The Labour Party is encouraging Cotton On workers to stand up for their rights and demand their lunch and tea breaks.
First Union accused the Australian retail company of wasting no time in implementing the law change on tea and meal breaks for its New Zealand warehouse staff.
The provisions came into effect this month and remove compulsory tea and meal breaks.
Labour MP Sue Moroney said Cotton On employees should stand firm.
"Those workers need to stand up for their rights and they are. They understand how important this is to their health and safety.
"They understand that this is a basic entitlement that should belong to all New Zealand workers as a right.
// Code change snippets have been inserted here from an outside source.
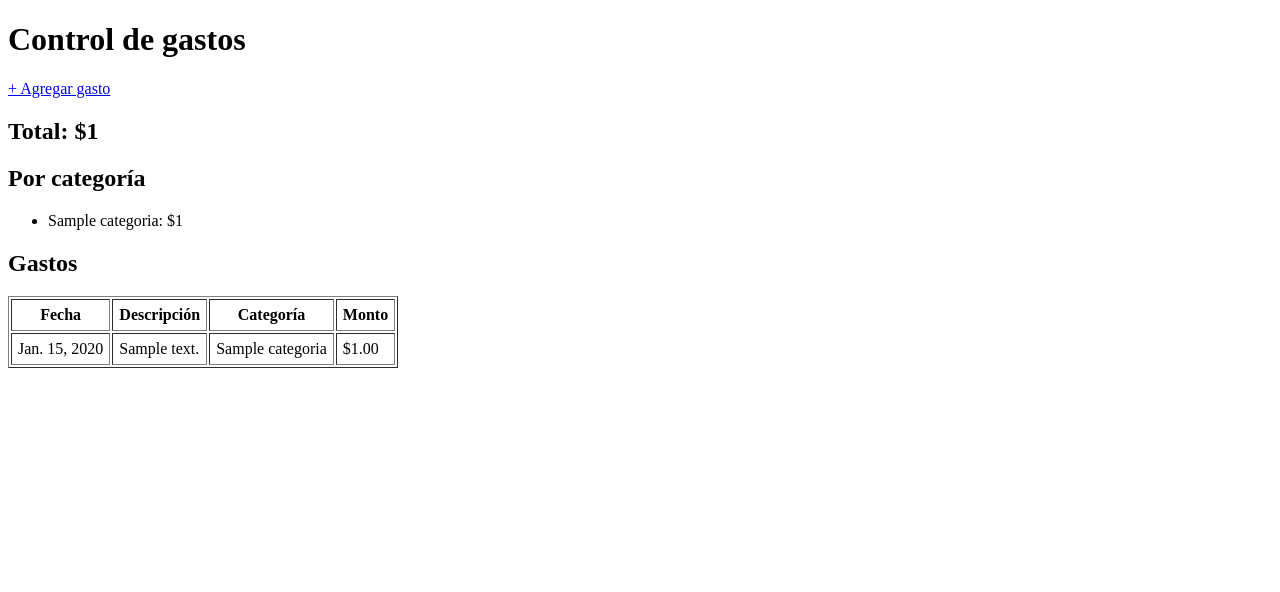
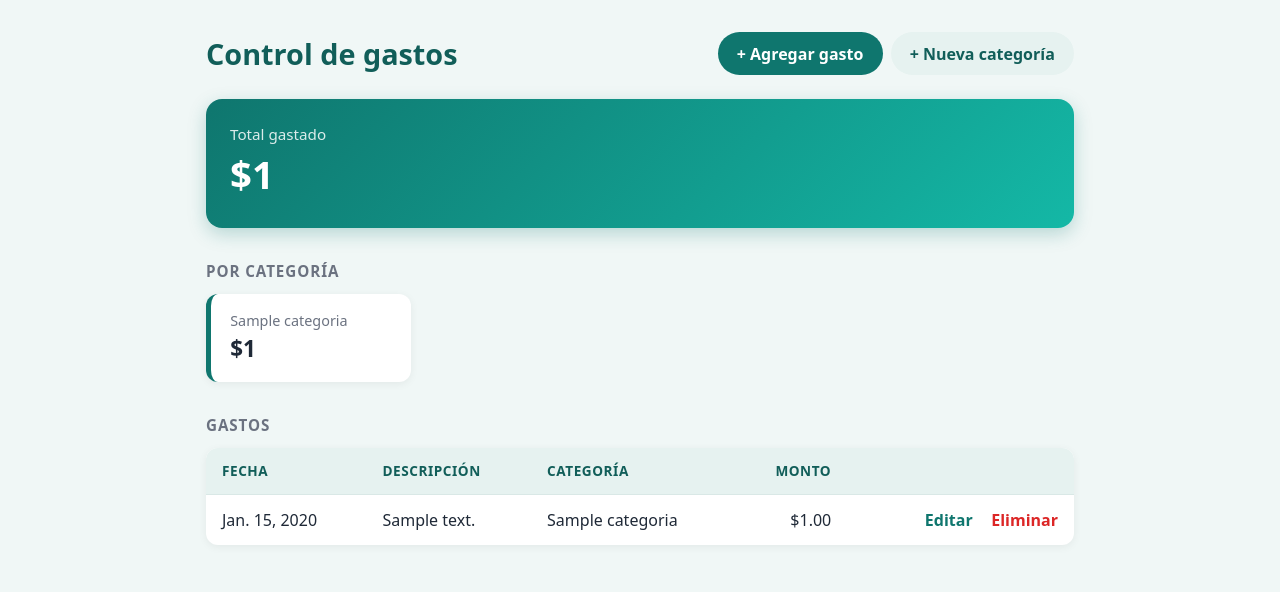
Before and after one commit to Julienzo27/control-gastos-django, a Django app: page / in a window 1280 px wide. Shown: the top 592 px of the page. Run offline with Django 5.2, Linux system fonts and the light colour scheme; tables that the repository leaves empty hold one stand-in row (values such as "Sample post").

Commit message:
Estilos, alta de categorias, aviso de duplicados, editar y eliminar gastos

```diff
--- /dev/null
+++ b/gastos/static/gastos/style.css
@@ -0,0 +1,199 @@
+:root {
+  --fondo: #f0f7f6;
+  --tarjeta: #ffffff;
+  --principal: #0f766e;
+  --principal-oscuro: #115e59;
+  --texto: #1f2937;
+  --suave: #6b7280;
+  --borde: #d9e8e6;
+}
+
+* { box-sizing: border-box; }
+
+body {
+  margin: 0;
+  background: var(--fondo);
+  color: var(--texto);
+  font-family: system-ui, "Segoe UI", Roboto, sans-serif;
+  line-height: 1.5;
+}
+
+.contenedor {
+  max-width: 900px;
+  margin: 0 auto;
+  padding: 2rem 1rem 3rem;
+}
+
+.contenedor-chico { max-width: 520px; }
+
+.encabezado {
+  display: flex;
+  justify-content: space-between;
+  align-items: center;
+  flex-wrap: wrap;
+  gap: 1rem;
+}
+
+h1 { margin: 0; color: var(--principal-oscuro); font-size: 1.8rem; }
+
+h2 {
+  margin: 2rem 0 0.75rem;
+  font-size: 0.95rem;
+  text-transform: uppercase;
+  letter-spacing: 0.06em;
+  color: var(--suave);
+}
+
+.boton {
+  display: inline-block;
+  padding: 0.6rem 1.2rem;
+  border: none;
+  border-radius: 999px;
+  background: var(--principal);
+  color: #fff;
+  font-size: 1rem;
+  font-weight: 600;
+  text-decoration: none;
+  cursor: pointer;
+  transition: background 0.15s;
+}
+.boton:hover { background: var(--principal-oscuro); }
+
+.total-card {
+  display: flex;
+  flex-direction: column;
+  margin-top: 1.5rem;
+  padding: 1.5rem;
+  border-radius: 16px;
+  background: linear-gradient(135deg, #0f766e, #14b8a6);
+  color: #fff;
+  box-shadow: 0 6px 18px rgba(15, 118, 110, 0.25);
+}
+.total-card .etiqueta { opacity: 0.85; font-size: 0.95rem; }
+.total-card .total-monto { font-size: 2.4rem; font-weight: 700; }
+
+.categorias {
+  display: grid;
+  grid-template-columns: repeat(auto-fill, minmax(200px, 1fr));
+  gap: 1rem;
+  margin: 0;
+  padding: 0;
+  list-style: none;
+}
+.categoria-card {
+  display: flex;
+  flex-direction: column;
+  padding: 1rem 1.2rem;
+  border-left: 5px solid var(--principal);
+  border-radius: 12px;
+  background: var(--tarjeta);
+  box-shadow: 0 2px 8px rgba(0, 0, 0, 0.06);
+}
+.categoria-nombre { color: var(--suave); font-size: 0.9rem; }
+.categoria-monto { font-size: 1.4rem; font-weight: 700; }
+
+.tabla-wrap {
+  overflow-x: auto;
+  border-radius: 12px;
+  background: var(--tarjeta);
+  box-shadow: 0 2px 8px rgba(0, 0, 0, 0.06);
+}
+table { width: 100%; border-collapse: collapse; }
+th, td { padding: 0.8rem 1rem; text-align: left; }
+th {
+  background: #e6f2f0;
+  color: var(--principal-oscuro);
+  font-size: 0.85rem;
+  text-transform: uppercase;
+  letter-spacing: 0.04em;
+}
+td { border-top: 1px solid var(--borde); }
+tbody tr:hover { background: #f6fbfa; }
+.num { text-align: right; font-variant-numeric: tabular-nums; }
+.vacio { text-align: center; color: var(--suave); padding: 2rem; }
+
+.tarjeta {
+  margin-top: 1.5rem;
+  padding: 1.5rem;
+  border-radius: 16px;
+  background: var(--tarjeta);
+  box-shadow: 0 2px 8px rgba(0, 0, 0, 0.06);
+}
+.tarjeta p { display: flex; flex-direction: column; margin: 0 0 1rem; }
+.tarjeta label { margin-bottom: 0.3rem; font-weight: 600; }
+.tarjeta input,
+.tarjeta select {
+  padding: 0.6rem 0.75rem;
+  border: 1px solid var(--borde);
+  border-radius: 8px;
+  font-size: 1rem;
+  background: #fff;
+}
+.tarjeta input:focus,
+.tarjeta select:focus {
+  outline: 2px solid var(--principal);
+  border-color: transparent;
+}
+
+.volver { color: var(--principal); text-decoration: none; font-weight: 600; }
+.volver:hover { text-decoration: underline; }
+
+
+.errorlist {
+  margin: 0 0 1rem;
+  padding: 0.7rem 1rem;
+  list-style: none;
+  border-left: 4px solid #f59e0b;
+  border-radius: 8px;
+  background: #fef3c7;
+  color: #92400e;
+  font-size: 0.95rem;
+}
+
+.boton-claro {
+  margin-left: 0.5rem;
+  background: #e6f2f0;
+  color: var(--principal-oscuro);
+}
+.boton-claro:hover { background: #cfe6e2; }
+
+
+.tarjeta p:has(input[type="checkbox"]) {
+  flex-direction: row-reverse;
+  justify-content: flex-end;
+  align-items: center;
+  gap: 0.6rem;
+}
+.tarjeta p:has(input[type="checkbox"]) label {
+  margin-bottom: 0;
+  font-weight: 500;
+}
+
+
+.acciones {
+  display: flex;
+  flex-wrap: wrap;
+  gap: 0.5rem;
+}
+.acciones .boton-claro { margin-left: 0; }
+
+
+.acciones-fila { white-space: nowrap; text-align: right; }
+.acciones-fila a {
+  margin-left: 0.9rem;
+  color: var(--principal);
+  font-weight: 600;
+  text-decoration: none;
+}
+.acciones-fila a:hover { text-decoration: underline; }
+.acciones-fila a.eliminar { color: #dc2626; }
+
+.boton-peligro { background: #dc2626; }
+.boton-peligro:hover { background: #b91c1c; }
+
+.detalle {
+  margin-bottom: 1rem;
+  padding: 0.8rem 1rem;
+  border-radius: 8px;
+  background: var(--fondo);
+}
--- a/gastos/templates/gastos/lista.html
+++ b/gastos/templates/gastos/lista.html
@@ -1,34 +1,67 @@
 <!doctype html>
+{% load static %}
 <html lang="es">
 <head>
   <meta charset="utf-8">
+  <meta name="viewport" content="width=device-width, initial-scale=1">
   <title>Control de gastos</title>
+  <link rel="stylesheet" href="{% static 'gastos/style.css' %}">
 </head>
 <body>
+  <main class="contenedor">
+    <header class="encabezado">
       <h1>Control de gastos</h1>
-  <p><a href="{% url 'agregar_gasto' %}">+ Agregar gasto</a></p>
-  <h2>Total: ${{ total }}</h2>
+      <div class="acciones">
+        <a class="boton" href="{% url 'agregar_gasto' %}">+ Agregar gasto</a>
+        <a class="boton boton-claro" href="{% url 'agregar_categoria' %}">+ Nueva categoría</a>
+      </div>
+    </header>
+
+    <section class="total-card">
+      <span class="etiqueta">Total gastado</span>
+      <span class="total-monto">${{ total }}</span>
+    </section>
 
     <h2>Por categoría</h2>
-  <ul>
+    <ul class="categorias">
       {% for item in totales_por_categoria %}
-      <li>{{ item.categoria__nombre }}: ${{ item.total }}</li>
+        <li class="categoria-card">
+          <span class="categoria-nombre">{{ item.categoria__nombre }}</span>
+          <span class="categoria-monto">${{ item.total }}</span>
+        </li>
       {% endfor %}
     </ul>
 
     <h2>Gastos</h2>
-  <table border="1" cellpadding="6">
-    <tr><th>Fecha</th><th>Descripción</th><th>Categoría</th><th>Monto</th></tr>
+    <div class="tabla-wrap">
+      <table>
+        <thead>
+          <tr>
+            <th>Fecha</th>
+            <th>Descripción</th>
+            <th>Categoría</th>
+            <th class="num">Monto</th>
+            <th></th>
+          </tr>
+        </thead>
+        <tbody>
           {% for gasto in gastos %}
             <tr>
               <td>{{ gasto.fecha }}</td>
               <td>{{ gasto.descripcion }}</td>
               <td>{{ gasto.categoria }}</td>
-        <td>${{ gasto.monto }}</td>
+              <td class="num">${{ gasto.monto }}</td>
+              <td class="acciones-fila">
+                <a href="{% url 'editar_gasto' gasto.pk %}">Editar</a>
+                <a class="eliminar" href="{% url 'eliminar_gasto' gasto.pk %}">Eliminar</a>
+              </td>
             </tr>
           {% empty %}
-      <tr><td colspan="4">Todavía no hay gastos.</td></tr>
+            <tr><td colspan="5" class="vacio">Todavía no hay gastos.</td></tr>
           {% endfor %}
+        </tbody>
       </table>
+    </div>
+  </main>
 </body>
 </html>
--- a/gastos/urls.py
+++ b/gastos/urls.py
@@ -5,4 +5,7 @@ from . import views
 urlpatterns = [
     path("", views.lista_gastos, name="lista_gastos"),
     path("agregar/", views.agregar_gasto, name="agregar_gasto"),
+    path("gasto/<int:pk>/editar/", views.editar_gasto, name="editar_gasto"),
+    path("gasto/<int:pk>/eliminar/", views.eliminar_gasto, name="eliminar_gasto"),
+    path("categorias/nueva/", views.agregar_categoria, name="agregar_categoria"),
 ]
--- a/gastos/views.py
+++ b/gastos/views.py
@@ -1,7 +1,7 @@
 from django.db.models import Sum
-from django.shortcuts import redirect, render
+from django.shortcuts import get_object_or_404, redirect, render
 
-from .forms import GastoForm
+from .forms import CategoriaForm, GastoForm
 from .models import Gasto
 
 
@@ -29,3 +29,43 @@ def agregar_gasto(request):
     else:
         form = GastoForm()
     return render(request, "gastos/formulario.html", {"form": form})
+
+
+
+def agregar_categoria(request):
+    if request.method == "POST":
+        form = CategoriaForm(request.POST)
+        if form.is_valid():
+            form.save()
+            return redirect("agregar_gasto")
+    else:
+        form = CategoriaForm()
+    return render(
+        request,
+        "gastos/formulario.html",
+        {"form": form, "titulo": "Nueva categoría"},
+    )
+
+
+def editar_gasto(request, pk):
+    gasto = get_object_or_404(Gasto, pk=pk)
+    if request.method == "POST":
+        form = GastoForm(request.POST, instance=gasto)
+        if form.is_valid():
+            form.save()
+            return redirect("lista_gastos")
+    else:
+        form = GastoForm(instance=gasto)
+    return render(
+        request,
+        "gastos/formulario.html",
+        {"form": form, "titulo": "Editar gasto"},
+    )
+
+
+def eliminar_gasto(request, pk):
+    gasto = get_object_or_404(Gasto, pk=pk)
+    if request.method == "POST":
+        gasto.delete()
+        return redirect("lista_gastos")
+    return render(request, "gastos/confirmar_eliminar.html", {"gasto": gasto})
```
Also changed, not shown: gastos/forms.py (+49 -2 lines), gastos/templates/gastos/confirmar_eliminar.html (added, +27 -0 lines), gastos/templates/gastos/formulario.html (+13 -8 lines), gastos/tests.py (+99 -0 lines). Lines whose indentation alone changed are shown as unchanged.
That is a right that the New Zealand Government has taken away from them," she said.
Ms Moroney said corporations from Australia and other countries were taking advantage of New Zealand's weak labour laws.
Workplace Relations Minister Michael Woodhouse said he could not comment on the Cotton On bargaining process but he stood by the legislation.
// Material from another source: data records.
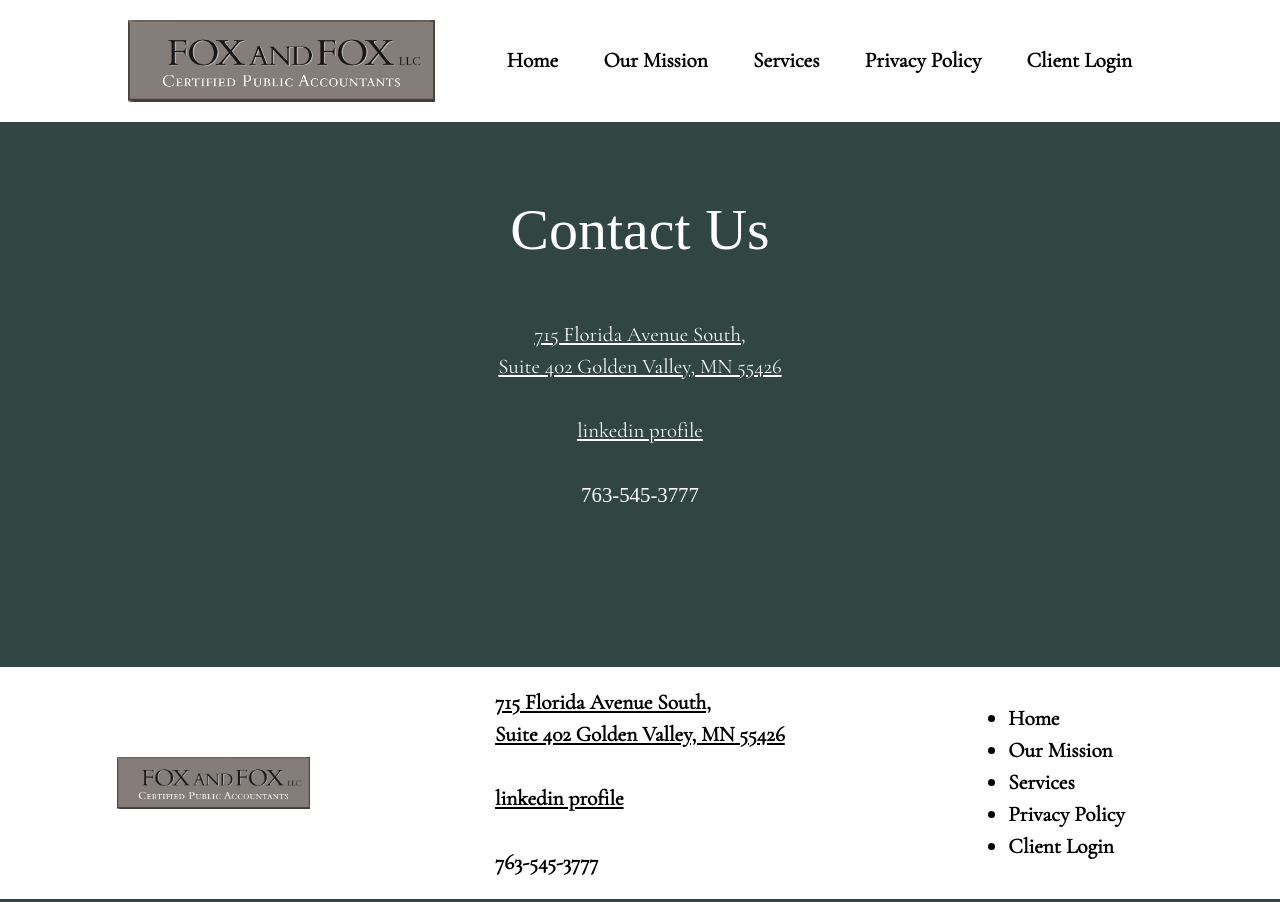
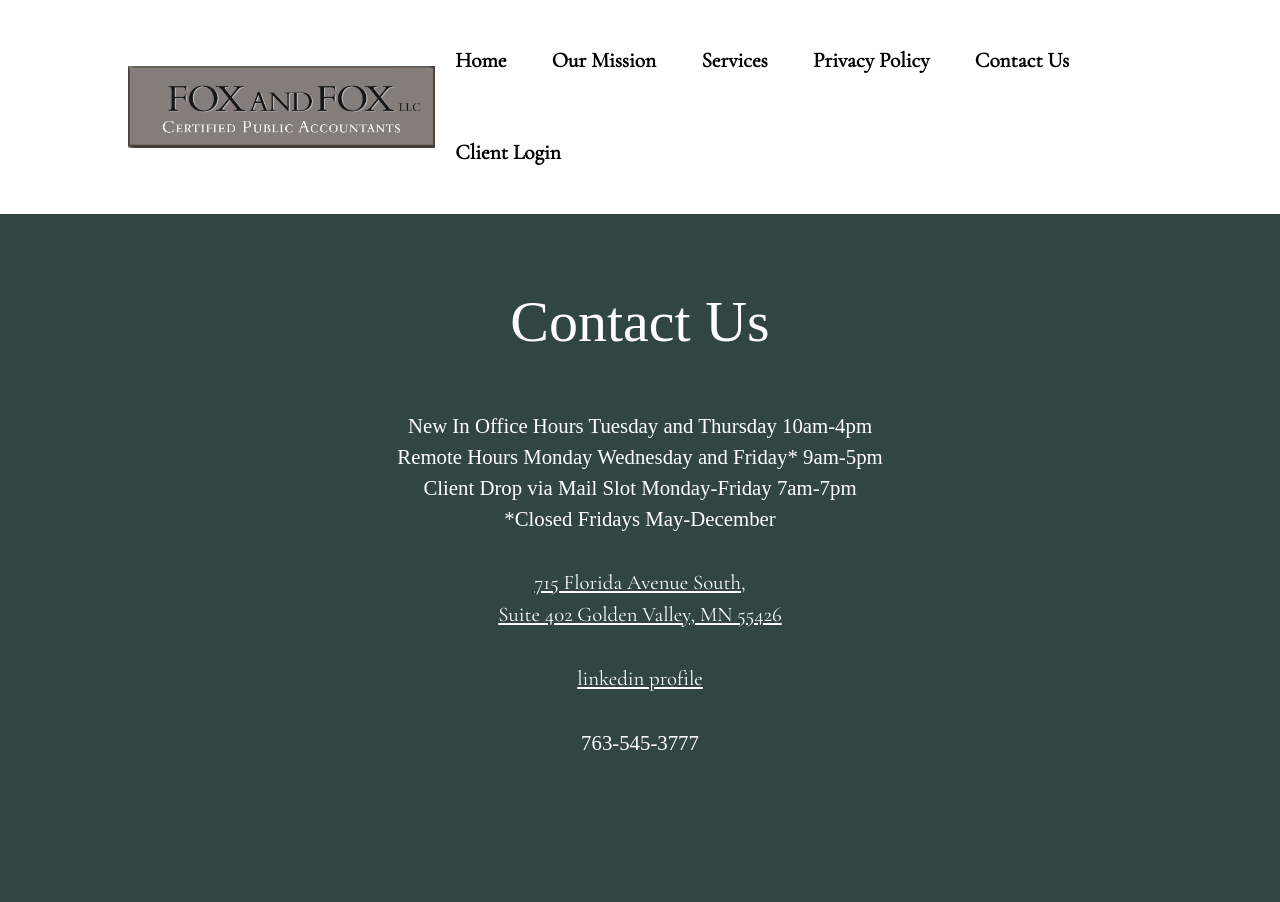
Before and after one commit to Chad-Fox1202/fox_and_fox_website, a plain HTML site: page Contact-Us.html in a window 1280 px wide. Shown: the top 902 px of the page. Drawn offline with nearby package versions, Linux system fonts and the light colour scheme.

Commit message:
Update Contact-Us.html

```diff
--- a/Contact-Us.html
+++ b/Contact-Us.html
@@ -20,8 +20,8 @@
             <li><a class="nav_animate" href="Our-Mission.html">Our Mission</a></li>
             <li><a class="nav_animate" href="Services.html">Services</a></li>
             <li><a class="nav_animate" href="Privacy-Policy.html">Privacy Policy</a></li>
+            <li><a class="nav_animate" href="Contact-Us.html">Contact Us</a></li>
             <li><a class="nav_animate" href="https://onvio.us/#/y" target="_blank">Client Login</a></li>
-
         </ul>
         <input type="checkbox" id="NavToggle" />
         <label class="bar__nav-toggle" for="NavToggle">
@@ -39,7 +39,11 @@
 
     <div class="contact-us fs-small text-primary-400">
         <h6>Contact Us</h6>
-
+        <p class="fs-office">
+            New In Office Hours Tuesday and Thursday 10am-4pm<br>
+            Remote Hours Monday Wednesday and Friday* 9am-5pm<br>Client Drop via Mail Slot Monday-Friday 7am-7pm<br>
+            *Closed Fridays May-December<br><br>
+        </p>
         <p>
             <a class="rederict contact" href="https://www.google.com/maps/place/715+Florida+Ave+S+%23402,+Minneapolis,+MN+55426/@44.9732266,-93.3637589,17z/data=!3m1!4b1!4m5!3m4!1s0x52b33494b3d870bd:0xce8f7ea9f3459c7d!8m2!3d44.9732266!4d-93.3615702?hl=en" target="_blank">
                 715 Florida Avenue South,<br>Suite 402 Golden Valley, MN 55426<br><br>
```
"That is a matter obviously between the employer and the unions but I would say this there is a very straightforward response to a vocal and confident union that doesn't like the idea of building flexibility into the agreement and that is just say no," he said.
Mr Woodhouse said there were occasions when it was necessary to have flexibility over tea and meal breaks.
Cotton On said it had yet to reach an agreement in ongoing pay talks with First Union.
Fresh statement on Facebook
Last night, Cotton On said nothing had been agreed on meal or tea breaks.
But in a fresh statement posted on Facebook today, it said it always intended to maintain paid tea breaks for its distribution staff, though it made no mention of meal breaks.
First Union General Secretary Robert Reid said the union was trying to verify the statement.